Kapoor, who hasn't said which queen he had in mind when he created the piece, has admitted that the work was "ambitious" but said it was not so over-the-top as the scale of the opulent Versailles.

He later seemed to stepped away from his description of the work as "the queen's vagina", but said he did not see why it was problematic.

"The point is to create a dialogue between these great gardens and the sculptures," he told reporters on June 5.

No one has claimed responsibility for vandalising the sculpture, nor were any complaints registered.

In a statement, local officials from the ruling Socialist Party expressed their "indignation" over the incident, which they branded an attack against freedom of expression.

It is "unacceptable that art, the compass of freedom, suffer because of the obscurantism of some people", they added.

Kapoor's exhibition is one of the most controversial at Versailles since the authorities in 2008 opened the palace and its grounds to contemporary artists.

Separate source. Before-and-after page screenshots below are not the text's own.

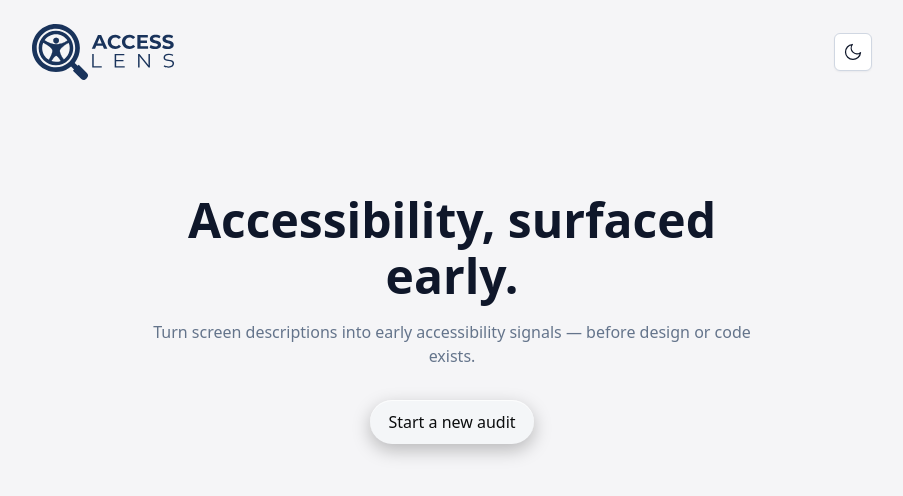
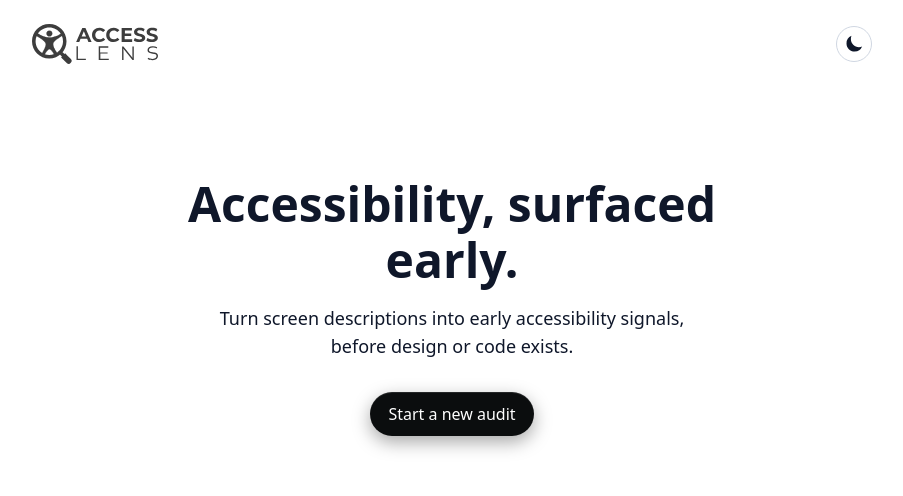
Before and after one commit to AceMoon-tech/access-lens, a React (Vite) app: page / in a window 1280 px wide. Shown: the top 496 px of the page, without its empty margins (188-1091 px from the left). Built offline with nearby package versions, Linux system fonts and the light colour scheme; no server answers.

Commit message:
lock(home): homepage hero, logo, toggle, light/dark parity

```diff
--- a/src/components/Header.jsx
+++ b/src/components/Header.jsx
@@ -1,8 +1,12 @@
 import { Link } from "react-router-dom";
 import ThemeToggle from "./ThemeToggle";
 import lightLogo from "../assets/logo/access_lens_logo_light.svg";
+import darkLogo from "../assets/logo/access_lens_logo_dark.svg";
+import { useThemeStore } from "../state/theme";
 
 export default function Header() {
+  const theme = useThemeStore((s) => s.theme) || "light";
+
   return (
     <header className="w-full bg-surface-0">
       <div className="page-container__main flex items-center justify-between">
@@ -10,10 +14,10 @@ export default function Header() {
         {/* Left: Logo */}
         <Link to="/" className="flex items-center">
           <img
-            src={lightLogo}
+            src={theme === "dark" ? darkLogo : lightLogo}
             alt="Access Lens logo"
             className="w-auto"
-            style={{ height: "calc(var(--space-32) + var(--space-24))" }}
+            style={{ height: "40px", width: "auto" }}
           />
         </Link>
 
--- a/src/components/ThemeToggle.jsx
+++ b/src/components/ThemeToggle.jsx
@@ -13,24 +13,12 @@ function ThemeToggle() {
       aria-pressed={theme === 'dark'}
     >
       {theme === 'light' ? (
-        <svg width="20" height="20" viewBox="0 0 24 24" fill="none">
-          <path
-            d="M21 12.79A9 9 0 1111.21 3 7 7 0 0021 12.79z"
-            stroke="currentColor"
-            strokeWidth="1.5"
-            strokeLinecap="round"
-            strokeLinejoin="round"
-          />
+        <svg width="20" height="20" viewBox="0 0 24 24" fill="currentColor">
+          <path d="M21.752 15.002A9.72 9.72 0 0118 15.75c-5.385 0-9.75-4.365-9.75-9.75 0-1.33.266-2.597.748-3.752A9.753 9.753 0 003 11.25C3 16.635 7.365 21 12.75 21a9.753 9.753 0 009.002-5.998z" />
         </svg>
       ) : (
-        <svg width="20" height="20" viewBox="0 0 24 24" fill="none">
-          <circle cx="12" cy="12" r="4" stroke="currentColor" strokeWidth="1.5" />
-          <path
-            d="M12 2v2M12 20v2M4.93 4.93l1.41 1.41M17.66 17.66l1.41 1.41M2 12h2M20 12h2M4.93 19.07l1.41-1.41M17.66 6.34l1.41-1.41"
-            stroke="currentColor"
-            strokeWidth="1.5"
-            strokeLinecap="round"
-          />
+        <svg width="20" height="20" viewBox="0 0 24 24" fill="currentColor">
+          <path d="M12 2.25a.75.75 0 01.75.75v2.25a.75.75 0 01-1.5 0V3a.75.75 0 01.75-.75zM7.5 12a4.5 4.5 0 119 0 4.5 4.5 0 01-9 0zM18.894 6.166a.75.75 0 00-1.06-1.06l-1.591 1.59a.75.75 0 101.06 1.061l1.591-1.59zM21.75 12a.75.75 0 01-.75.75h-2.25a.75.75 0 010-1.5H21a.75.75 0 01.75.75zM17.834 18.894a.75.75 0 001.06-1.06l-1.59-1.591a.75.75 0 10-1.061 1.06l1.59 1.591zM12 18a.75.75 0 01.75.75V21a.75.75 0 01-1.5 0v-2.25A.75.75 0 0112 18zM7.758 17.303a.75.75 0 00-1.061-1.06l-1.591 1.59a.75.75 0 001.06 1.061l1.591-1.59zM6 12a.75.75 0 01-.75.75H3a.75.75 0 010-1.5h2.25A.75.75 0 016 12zM6.697 7.757a.75.75 0 001.06-1.06l-1.59-1.591a.75.75 0 00-1.061 1.06l1.59 1.591z" />
         </svg>
       )}
     </button>
--- a/src/index.css
+++ b/src/index.css
@@ -13,14 +13,14 @@
    ------------------------------------------------------- */
 html {
   color: var(--text-default);
-  background-color: var(--bg-default);
+  background-color: var(--bg-surface-0);
   font-family: var(--font-base);
 }
 
 body {
   margin: 0;
   color: var(--text-default);
-  background-color: var(--bg-default);
+  background-color: var(--bg-surface-0);
   font-family: var(--font-base);
   line-height: var(--text-base-leading);
 }
@@ -297,40 +297,40 @@ body {
   align-items: center;
   justify-content: center;
 
-  padding: var(--space-8);
-  border-radius: var(--radius-sm);
+  width: 36px;
+  height: 36px;
+  padding: 0;
+  border-radius: 9999px;
 
   background-color: var(--surface-1);
   border: 1px solid var(--border-default);
   color: var(--text-default);
 
-  box-shadow: var(--shadow-sm);
   cursor: pointer;
 
   transition:
     background-color var(--motion-normal) var(--ease-standard),
-    box-shadow var(--motion-normal) var(--ease-standard),
     transform var(--motion-fast) var(--ease-emphasized);
 }
 
 /* Dark mode default */
 [data-theme="dark"] .theme-toggle {
   background-color: var(--surface-2);
+  border: 1px solid var(--border-default);
 }
 
-/* Hover = lift (both themes) */
-.theme-toggle:hover:not(:disabled) {
-  transform: translateY(-1px);
-  box-shadow: var(--shadow-md);
+/* Light mode hover - shift to next surface level */
+:root:not([data-theme="dark"]) .theme-toggle:hover:not(:disabled),
+[data-theme="light"] .theme-toggle:hover:not(:disabled) {
+  background-color: var(--surface-2);
 }
 
-/* Active = press (both themes) */
-.theme-toggle:active:not(:disabled) {
-  transform: translateY(0) scale(0.98);
-  box-shadow: var(--shadow-sm);
+/* Dark mode hover - shift to next surface level */
+[data-theme="dark"] .theme-toggle:hover:not(:disabled) {
+  background-color: var(--surface-3);
 }
 
-
-button.theme-toggle {
-  border-radius: var(--radius-sm);
+/* Active state - subtle press (both modes) */
+.theme-toggle:active:not(:disabled) {
+  transform: translateY(1px);
 }
--- a/src/screens/Home.jsx
+++ b/src/screens/Home.jsx
@@ -8,7 +8,7 @@ function Home() {
       </h1>
 
       <p className="hero-subtitle">
-        Turn screen descriptions into early accessibility signals — before design or code exists.
+        Turn screen descriptions into early accessibility signals, before design or code exists.
       </p>
 
       <Link
--- a/src/styles/premium-components.css
+++ b/src/styles/premium-components.css
@@ -15,7 +15,7 @@
 
 .page-container {
   min-height: 100vh;
-  background-color: var(--bg-default);
+  background-color: var(--bg-surface-0);
   color: var(--text-default);
   font-family: var(--font-base);
 }
@@ -322,12 +322,16 @@ h1, h2, h3, h4, h5, h6, p {
 }
 
 .hero-subtitle {
+  font-size: 18px;
+  line-height: 28px;
+  font-weight: 300;
+  color: var(--text-subtle);
+  max-width: 520px;
+  margin-left: auto;
+  margin-right: auto;
   margin-bottom: var(--space-32);
-  font-size: var(--text-body);
-  line-height: var(--text-body-leading);
-  font-weight: var(--text-body-weight);
-  color: var(--text-muted);
 }
+
 
 .hero-cta {
   padding: 10px 18px;
@@ -365,6 +369,28 @@ h1, h2, h3, h4, h5, h6, p {
     inset 0 1px 0 rgba(255, 255, 255, 0.75);
 }
 
+/* Light mode variant */
+[data-theme="light"] .hero-cta {
+  background-color: #0B0D0E;
+  color: #FFFFFF;
+  box-shadow:
+    0 6px 18px rgba(0, 0, 0, 0.35),
+    inset 0 1px 0 rgba(255, 255, 255, 0.1);
+}
+
+[data-theme="light"] .hero-cta:hover {
+  background-color: #25282E;
+  box-shadow:
+    0 8px 22px rgba(0, 0, 0, 0.4),
+    inset 0 1px 0 rgba(255, 255, 255, 0.15);
+}
+
+[data-theme="light"] .hero-cta:active {
+  box-shadow:
+    0 3px 8px rgba(0, 0, 0, 0.3),
+    inset 0 1px 0 rgba(255, 255, 255, 0.1);
+}
+
 
 /* ========================================
    8. ANIMATIONS
--- a/src/styles/tokens.css
+++ b/src/styles/tokens.css
@@ -118,9 +118,14 @@
     --bg-default: #0E131A;
     --bg-subtle: #141B24;
 
-    --surface-1: #181F2A;
-    --surface-2: #141B25;
-    --surface-3: #1E2733;
+    --bg-surface-0: #0B0D0E;
+    --bg-surface-1: #12161D;
+    --bg-surface-2: #171C24;
+    --bg-surface-3: #1E2430;
+
+    --surface-1: #12161D;
+    --surface-2: #171C24;
+    --surface-3: #1E2430;
 
     /* Borders */
     --border-default: #273341;
```
Also changed, not shown: src/assets/logo/access_lens_logo_dark.svg, src/assets/logo/access_lens_logo_light.svg.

In 2008, Versailles hosted works by the American artist Jeff Koons, and in 2010 by Japanese artist Takashi Murakami.

In October 2014, vandals in Paris's landmark Vendome square deflated a massive sculpture by US artist Paul McCarthy that was shaped like a sex toy.

McCarthy then decided to take down the work, which had both outraged and tickled Parisians.